Tim Jennings two interceptions gave him an NFL-leading six in seven games this season. He had seven in 92 career games coming into this season.
Cam Newton’s pass plays of 62 yards to Brandon LaFell and 47 to Steve Smith were the longest plays against the Bears’ defense this season. Their previous long play was a 34-yard pass against the Jaguars.
Adam Podlesh, who came into the game ranked 30th in the NFL in net average (38.1), averaged 44.8 on four kicks against the Panthers.
Jay Cutler, who came into the game leading the NFL in fourth-quarter passer rating (125.0), was 12-of-14 for 106 yards and a touchdown in the fourth quarter Sunday, a 122.0 rating. Cutler’s passer rating was 37.8 through three quarters (7-of-14, 80 yards, one interception). He finished the game at 83.3.
With Cutler’s two fumbles and interception, the Bears were minus-1 in turnover differential to drop to plus-12 for the season. It was the second time this season with a negative differential. They were minus-2 in the loss to the Packers in Week 2.
Rookie Shea McClellin made only one tackle, but it helped make a difference. McClellin, whose main role is to rush the passer, stopped DeAngelo Williams for a three-yard loss at the Bears 13-yard line that helped force the Panthers to settle for a 31-yard field goal that made it 13-7 with 4:31 left in the first half.
‘‘We had a line stunt on and I happened to be in the right place at the right time,’’ McClellin said. ‘‘I was happy, but it’s just one play.’’
Corey Wootton had a pass deflection that also helped force the Panthers to settle for a field goal.

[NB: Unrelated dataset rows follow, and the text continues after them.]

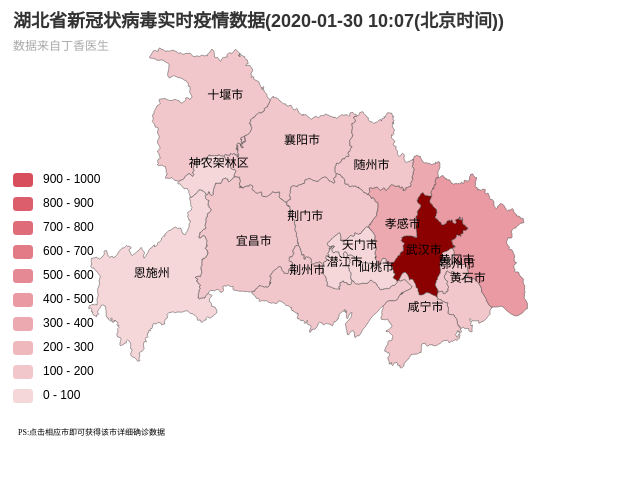
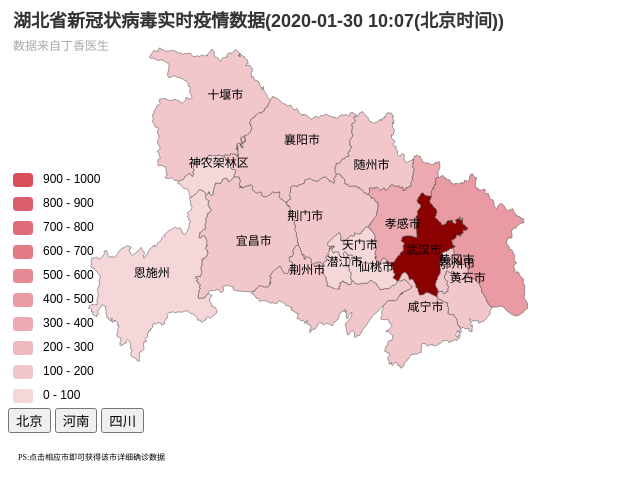
Before and after one commit to whisperrrr/FightForVirus, a plain HTML site: page index.html in a window 1280 px wide. Shown: the whole page, without its empty margins (0-640 px from the left). Drawn offline with nearby package versions, Linux system fonts and the light colour scheme.

Commit message:
add new button

```diff
--- a/index.html
+++ b/index.html
@@ -23,6 +23,9 @@
 <body>
   <div id="main"></div>
   <script src="./js/index.js"></script>
+  <a href="./index_beijing.html"><button>北京</button></a>
+  <a href="./index_otherProvinces.html"><button>河南</button></a>
+  <a href="./index_sichuan.html"><button>四川</button></a>
   <p>PS:点击相应市即可获得该市详细确诊数据</p>
 </body>
 </html>
```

Armando Allen, Bennett, Kyle Adams, Craig Steltz, Weems and Wootton all handled squib kickoffs without incident. Stephen Paea also had a tackle-for-loss.